Japanese papers are unique among the world’s papers as layers of paper are woven all together. Papers from other traditions make layers individually and pasted together. This technique of weaving fibers together allowed Heisaburo Hirano in the early twentieth century to create the largest handmade paper available anywhere, almost canvas-like in thickness and strength, called Kumohada Mashi, or “Cloud Skin” paper, I have used paper up to 16 feet square.
Japanese government still uses washi (Japanese hand made paper) and sumi (calligraphy ink) to record their proceedings, because of the paper’s durability. Washi paper is far more durable than canvas because the weavings are tighter, and less air pockets exist. Of course, the vulnerability to puncture is a reality when using paper. But, in a sense, her vulnerability is her strength. Therein lies the essence of Japanese culture and beauty. By weaving fibers of mulberry, hemp and others, these weak materials become most durable and permanent. These papers are also meant to breathe with the surrounding air, the air itself acting as the best cleanser to keep the paper healthy.
The Japanese realized a long time ago that nothing is really permanent. Therefore it is better to respect the aging process, to value creativity over apparent permanence of materials. The age-old concept of wabi (poverty) and sabi (rusting away) insists that what is truly beautiful is not the permanence of things, but the impermanence of things. That a culture is not just the product of culture, but the knowledge of a craft that is passed down from generation to generation.
I was encouraged to see, therefore, that there were many young men and women who had begun to apprentice at the paper-making town. Many had gone to art schools, and learned the art of Nihonga (Japanese style painting), only to realize part of their learning art was to understand fully the process of making paper first hand.
The Japanese government, surprisingly, does not have a system of supporting and funding traditional crafts and art forms. Being on the Council on the N.E.A. has opened my eyes to how we are able to fund many art forms that find their protection in our country. Our National Heritage Awards, given out in the fall of every year, honor those masters of crafts from all over the world. Can it be that America has a better understanding of how we need to protect the world’s cultural forms and voices, because our diversity breeds our interest to shelter traditions? Do we see more objectively, perhaps, having been exiled from our cultures, what makes our own traditions unique and valued? I now find myself trying to convince the Japanese how valuable and beautiful their own culture and tradition are.
What the Japanese do so well, is to develop an art-form in collaboration between nature and art. We can indeed all learn from the Japanese how stewardship of culture is directly related to the stewardship of nature. If, for instance, by pollution and over building we lose the resources that make these fibers, and if the pure mountain streams are tainted, we can no longer sustain papermaking. But the Japanese seemed to have found a vision to take care of their resources well, and by doing so nourishing her tradition and expression. And yet, even here, the tradition lives its tenuous life, with many of the papermakers around the country not being able to continue with their craft. By continuing to use these natural materials, I, too, collaborate with nature. My visit to them was specifically to create a dyed paper that could be used with gold, as in my recently exhibited piece, “Splendor Gold.”

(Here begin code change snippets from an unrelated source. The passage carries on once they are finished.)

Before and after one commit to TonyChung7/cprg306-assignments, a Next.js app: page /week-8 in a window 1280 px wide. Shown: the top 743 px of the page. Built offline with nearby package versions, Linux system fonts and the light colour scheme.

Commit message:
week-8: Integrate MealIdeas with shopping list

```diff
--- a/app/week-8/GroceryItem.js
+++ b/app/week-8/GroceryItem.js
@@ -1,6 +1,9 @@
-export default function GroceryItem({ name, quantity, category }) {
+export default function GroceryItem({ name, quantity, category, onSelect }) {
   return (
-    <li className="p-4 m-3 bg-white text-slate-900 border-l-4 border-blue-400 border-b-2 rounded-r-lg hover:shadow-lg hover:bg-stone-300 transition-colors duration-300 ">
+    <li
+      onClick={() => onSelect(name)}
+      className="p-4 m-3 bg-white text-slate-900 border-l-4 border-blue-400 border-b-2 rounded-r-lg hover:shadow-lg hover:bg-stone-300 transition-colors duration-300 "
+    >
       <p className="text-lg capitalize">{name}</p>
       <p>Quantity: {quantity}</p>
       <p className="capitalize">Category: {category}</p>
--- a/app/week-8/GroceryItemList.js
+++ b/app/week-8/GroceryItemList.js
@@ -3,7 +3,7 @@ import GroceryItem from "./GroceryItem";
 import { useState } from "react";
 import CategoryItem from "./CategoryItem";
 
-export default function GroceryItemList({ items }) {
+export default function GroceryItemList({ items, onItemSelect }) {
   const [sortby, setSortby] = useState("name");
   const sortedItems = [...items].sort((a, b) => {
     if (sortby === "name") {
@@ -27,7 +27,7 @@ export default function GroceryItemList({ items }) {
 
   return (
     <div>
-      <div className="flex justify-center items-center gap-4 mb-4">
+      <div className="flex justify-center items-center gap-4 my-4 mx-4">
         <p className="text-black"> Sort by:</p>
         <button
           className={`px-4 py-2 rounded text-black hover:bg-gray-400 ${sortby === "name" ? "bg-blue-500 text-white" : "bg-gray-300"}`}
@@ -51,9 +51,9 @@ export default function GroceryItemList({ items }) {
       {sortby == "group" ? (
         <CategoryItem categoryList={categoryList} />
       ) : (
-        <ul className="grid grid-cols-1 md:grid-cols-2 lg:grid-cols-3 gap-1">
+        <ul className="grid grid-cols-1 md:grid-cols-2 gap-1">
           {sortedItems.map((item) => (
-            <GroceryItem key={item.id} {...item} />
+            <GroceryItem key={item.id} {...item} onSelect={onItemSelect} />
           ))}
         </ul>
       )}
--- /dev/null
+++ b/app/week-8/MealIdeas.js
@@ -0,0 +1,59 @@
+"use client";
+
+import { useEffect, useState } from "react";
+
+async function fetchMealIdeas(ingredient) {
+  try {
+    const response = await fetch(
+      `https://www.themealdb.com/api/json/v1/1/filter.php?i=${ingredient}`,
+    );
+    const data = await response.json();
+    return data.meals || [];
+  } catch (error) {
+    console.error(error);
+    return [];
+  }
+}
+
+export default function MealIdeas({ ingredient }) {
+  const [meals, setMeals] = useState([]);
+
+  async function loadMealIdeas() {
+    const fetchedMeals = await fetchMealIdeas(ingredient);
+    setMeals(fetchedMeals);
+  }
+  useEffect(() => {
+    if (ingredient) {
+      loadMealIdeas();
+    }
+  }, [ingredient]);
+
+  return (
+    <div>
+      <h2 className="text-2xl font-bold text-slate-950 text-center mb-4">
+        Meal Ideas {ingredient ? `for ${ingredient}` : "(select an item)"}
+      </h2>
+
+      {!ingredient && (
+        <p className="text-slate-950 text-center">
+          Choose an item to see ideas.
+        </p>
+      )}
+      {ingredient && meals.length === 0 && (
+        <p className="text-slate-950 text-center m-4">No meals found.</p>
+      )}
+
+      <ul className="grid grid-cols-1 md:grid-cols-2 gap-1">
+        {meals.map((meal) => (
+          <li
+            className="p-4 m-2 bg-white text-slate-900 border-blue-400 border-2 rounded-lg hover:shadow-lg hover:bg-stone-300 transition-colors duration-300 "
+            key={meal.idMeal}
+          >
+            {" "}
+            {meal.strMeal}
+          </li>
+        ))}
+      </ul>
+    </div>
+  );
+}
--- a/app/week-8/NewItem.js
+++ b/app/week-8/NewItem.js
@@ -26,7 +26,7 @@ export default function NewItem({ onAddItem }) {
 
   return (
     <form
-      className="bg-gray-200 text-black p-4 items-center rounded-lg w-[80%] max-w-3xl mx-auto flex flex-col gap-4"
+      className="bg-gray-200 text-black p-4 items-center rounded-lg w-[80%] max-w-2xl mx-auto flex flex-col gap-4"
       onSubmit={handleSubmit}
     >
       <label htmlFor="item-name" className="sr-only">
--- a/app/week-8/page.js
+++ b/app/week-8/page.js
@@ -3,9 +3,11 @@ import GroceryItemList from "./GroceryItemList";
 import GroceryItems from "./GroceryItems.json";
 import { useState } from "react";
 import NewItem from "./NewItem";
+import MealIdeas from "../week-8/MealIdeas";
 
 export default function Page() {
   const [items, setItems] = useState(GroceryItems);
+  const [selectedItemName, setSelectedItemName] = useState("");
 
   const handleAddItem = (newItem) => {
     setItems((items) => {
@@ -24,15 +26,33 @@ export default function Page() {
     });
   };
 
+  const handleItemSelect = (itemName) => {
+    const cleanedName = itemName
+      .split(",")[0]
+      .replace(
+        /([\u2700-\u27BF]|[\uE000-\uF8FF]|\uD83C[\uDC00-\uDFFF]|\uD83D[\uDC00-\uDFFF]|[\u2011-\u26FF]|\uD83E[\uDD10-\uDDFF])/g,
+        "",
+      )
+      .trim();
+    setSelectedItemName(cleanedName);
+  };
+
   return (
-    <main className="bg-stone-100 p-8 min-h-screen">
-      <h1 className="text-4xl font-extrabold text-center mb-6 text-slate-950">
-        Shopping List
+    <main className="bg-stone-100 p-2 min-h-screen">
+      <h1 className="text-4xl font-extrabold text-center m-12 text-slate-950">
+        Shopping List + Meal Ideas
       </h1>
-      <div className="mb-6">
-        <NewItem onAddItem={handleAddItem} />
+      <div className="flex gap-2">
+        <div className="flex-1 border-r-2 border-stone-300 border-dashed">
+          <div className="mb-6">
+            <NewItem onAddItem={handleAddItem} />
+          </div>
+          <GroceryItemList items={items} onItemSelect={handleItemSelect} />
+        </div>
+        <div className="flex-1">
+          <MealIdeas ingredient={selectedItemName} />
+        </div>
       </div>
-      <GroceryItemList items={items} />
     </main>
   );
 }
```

I found out recently that the Declaration of Independence is written on the same type of paper as the Kumohada paper I use. Imagine that: our democracy is literally written out on a delicate rag paper. As we pay homage to the signatures that began the great experiment, we might ponder the symbolic significance of the material. The form suits her content: democracy, too, is vulnerable to puncture, like on that beautiful azure day of September 11th. But on the other hand, our democratic ideals are also resilient because it is allowed to breath with the changing air of the times. The strength and durability of democracy are not in the permanence of ideologies, but in the wrestling of ideas in the process of collaboration.
In ecosystem of a democratic culture, like these mountains of western Japan, should allow for diverse cultural expression to thrive in collaboration. This ecosystem is worth sustaining, because it is through these expressions that we will find a common language of longing for beauty and delight in God’s world. As I paced the premise of the paper makers, smelling the sweet aroma of fibers being boiled and stirred, I found myself being stirred in a curious blend of cultural fibers and identities, then woven in layers in situ by master papermakers.